The list of offenses of the recently released prisoners ranges from things as simple as throwing stones to things as severe as “throwing incendiary devices” at military officials. Over 100 of the prisoners on the list released by Israel are under the age of 18.
One recently released prisoner, Muhammad Nazzal (18), claims that Israeli prison guards broke his fingers, arm, and beat him while in custody, refusing him medical treatment as well. A number of media outlets, including the BBC, have reported mistreatment as well, claiming that recently released prisoners were also beaten, even urinated on. Some female prisoners report being threatened with rape as well, which would not be the first time an accusation of this kind has occurred.
In June 2020, the World Organization Against Torture reported that a group of female prisoners were routinely strip-searched and groped by guards. Albanese’s report also notes this type of abuse for both male and female prisoners. There are even instances of Palestinian women being arrested for the sole reason of obtaining information or intimidating their husbands, according to her report.
Even Israeli news outlets like Haeretz have reported on the mistreatment and abuse of Palestinians, stripping them down, handcuffing and photographing them, and putting cigarettes out on them.
The list of injustices and abuses above are not recent phenomena of the current right-wing Netanyahu administration. This is not a nation in the midst of an overreaction to a terrorist attack like the US did after 9/11 (which has also garnered a large amount of criticism for indiscriminately killing and abusing Arabs worldwide). Plain and simple, this did not start on October 7th.
Over half of the 10,000 Palestinian prisoners currently in Israel’s custody were arrested before October 7. Over 100 Palestinians arrested during the brief ceasefire were from the West Bank, an area where Hamas has no administrative or military foothold.

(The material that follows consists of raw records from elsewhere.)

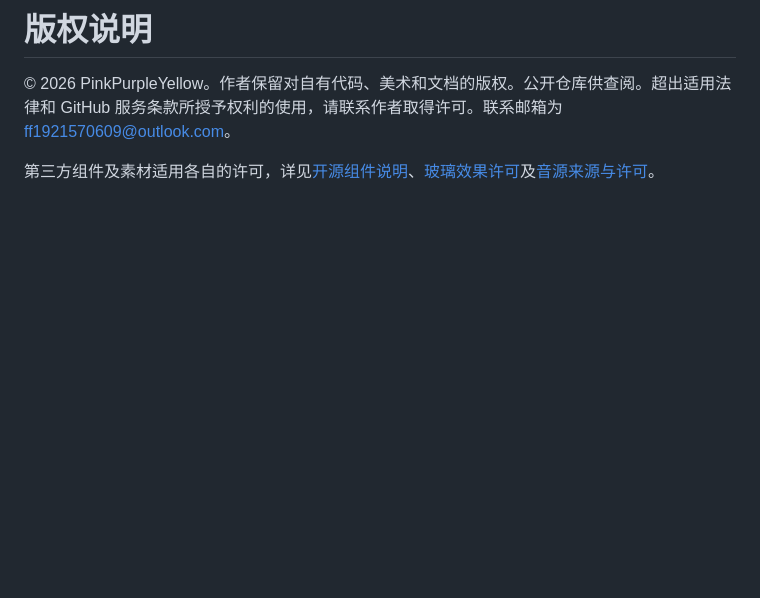
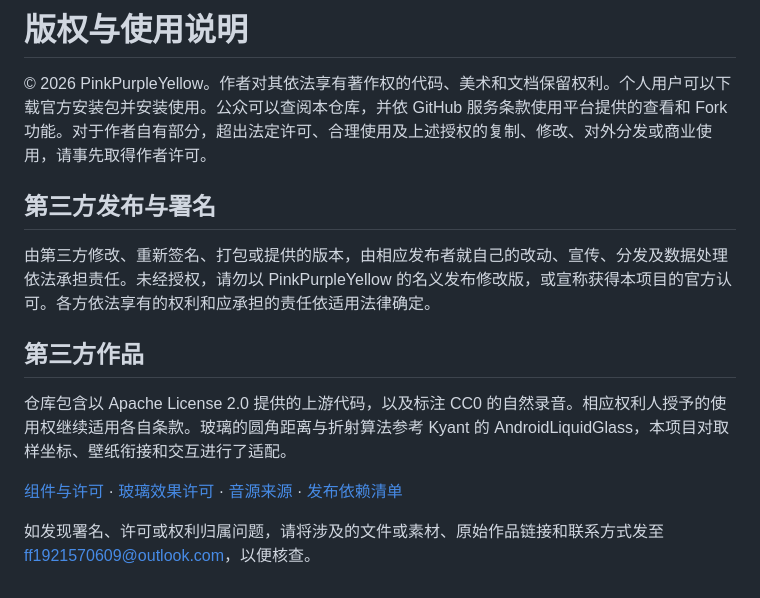
Before and after one commit to PinkPurpleYellow/yike-focus, a Markdown page: COPYRIGHT.md, the part around the change. GitHub-like rendering; blank space fills up the shorter version.

```diff
--- a/COPYRIGHT.md
+++ b/COPYRIGHT.md
@@ -1,5 +1,15 @@
-# 版权说明
+# 版权与使用说明
 
-© 2026 PinkPurpleYellow。作者保留对自有代码、美术和文档的版权。公开仓库供查阅。超出适用法律和 GitHub 服务条款所授予权利的使用，请联系作者取得许可。联系邮箱为 ff1921570609@outlook.com。
+© 2026 PinkPurpleYellow。作者对其依法享有著作权的代码、美术和文档保留权利。个人用户可以下载官方安装包并安装使用。公众可以查阅本仓库，并依 GitHub 服务条款使用平台提供的查看和 Fork 功能。对于作者自有部分，超出法定许可、合理使用及上述授权的复制、修改、对外分发或商业使用，请事先取得作者许可。
 
-第三方组件及素材适用各自的许可，详见[开源组件说明](app/src/main/assets/open_source_licenses.txt)、[玻璃效果许可](app/src/main/assets/glass_LICENSE.txt)及[音源来源与许可](app/src/main/assets/audio_credits.txt)。
+## 第三方发布与署名
+
+由第三方修改、重新签名、打包或提供的版本，由相应发布者就自己的改动、宣传、分发及数据处理依法承担责任。未经授权，请勿以 PinkPurpleYellow 的名义发布修改版，或宣称获得本项目的官方认可。各方依法享有的权利和应承担的责任依适用法律确定。
+
+## 第三方作品
+
+仓库包含以 Apache License 2.0 提供的上游代码，以及标注 CC0 的自然录音。相应权利人授予的使用权继续适用各自条款。玻璃的圆角距离与折射算法参考 Kyant 的 AndroidLiquidGlass，本项目对取样坐标、壁纸衔接和交互进行了适配。
+
+[组件与许可](app/src/main/assets/open_source_licenses.txt) · [玻璃效果许可](app/src/main/assets/glass_LICENSE.txt) · [音源来源](app/src/main/assets/audio_credits.txt) · [发布依赖清单](docs/runtime-components.md)
+
+如发现署名、许可或权利归属问题，请将涉及的文件或素材、原始作品链接和联系方式发至 ff1921570609@outlook.com，以便核查。
```
Also changed, not shown: README.md (+9 -3 lines), docs/runtime-components.md (added, +77 -0 lines), docs/liquid-glass.png (added).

The nearly 16,000 Palestinians killed and 1.9 million displaced over the last 2 months are a drop in the bucket compared to the numbers dating all the way back to 1947, when the UN called for the establishment of Israel in Palestine, a decision that Palestinians had no say in whatsoever since the creation of Israel and the subsequent Nakba of 1948 (the Arabic word for ‘catastrophe’ describing the first wave of Palestinian expulsion from the region), millions of Palestinians have either been displaced or killed.
The UN estimates that there are nearly 6 million Palestinian refugees worldwide today, meaning that nearly 1 in every 2 Palestinian persons is a refugee. Numbers of Palestinian deaths since 1948 vary depending on sources.

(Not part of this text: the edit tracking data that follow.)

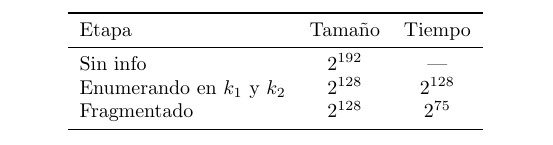
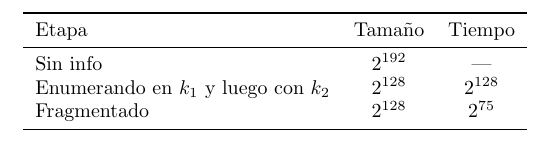
Before and after one commit to Angel-Arevalo/LatexFiles, a LaTeX problem sheet (Tareas cripto/Tarea3/tarea.tex): part of page 3 of 3, cut so that both start at the same text. Compiled offline with pdfLaTeX.

Commit message:
Hecho el taller 3 de cripto

```diff
--- a/Tareas cripto/Tarea3/tarea.tex
+++ b/Tareas cripto/Tarea3/tarea.tex
@@ -118,7 +118,7 @@
         Etapa & Tamaño & Tiempo \\
         \midrule
         Sin info & $2^{192}$ & --- \\
-        Enumerando en $k_1$ y $k_2$ & $2^{128}$ & $2^{128}$ \\
+        Enumerando en $k_1$ y luego con $k_2$ & $2^{128}$ & $2^{128}$ \\
         Fragmentado & $2^{128}$ & $2^{75}$ \\
         \bottomrule
       \end{tabular}
```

A pro-Israeli group named the American-Israeli Cooperative Enterprise (AICE) sponsors a website that places the total number of Arab/Palestinian deaths around 90,000, and that is not including the last two months, bringing the total number over 100,000.
Israel’s weaponized mass incarceration is a purposeful, systemic practice used to maintain a settler colonial apartheid state—and it is only a single facet of that system.
This is to say nothing of the separate roads Palestinians are forced to use, the endless barrage of checkpoints, no freedom of movement, deprivation of the right to vote, essentials like food, water, electricity, and medical supplies being controlled by Israel, Gaza being declared the world’s largest open-air prison by numerous human rights organizations, and other past world leaders like Desmond Tutu and Nelson Mandela also condemning Israel an apartheid state.
What the world is witnessing right now is the collective punishment of the Palestinian people, not war.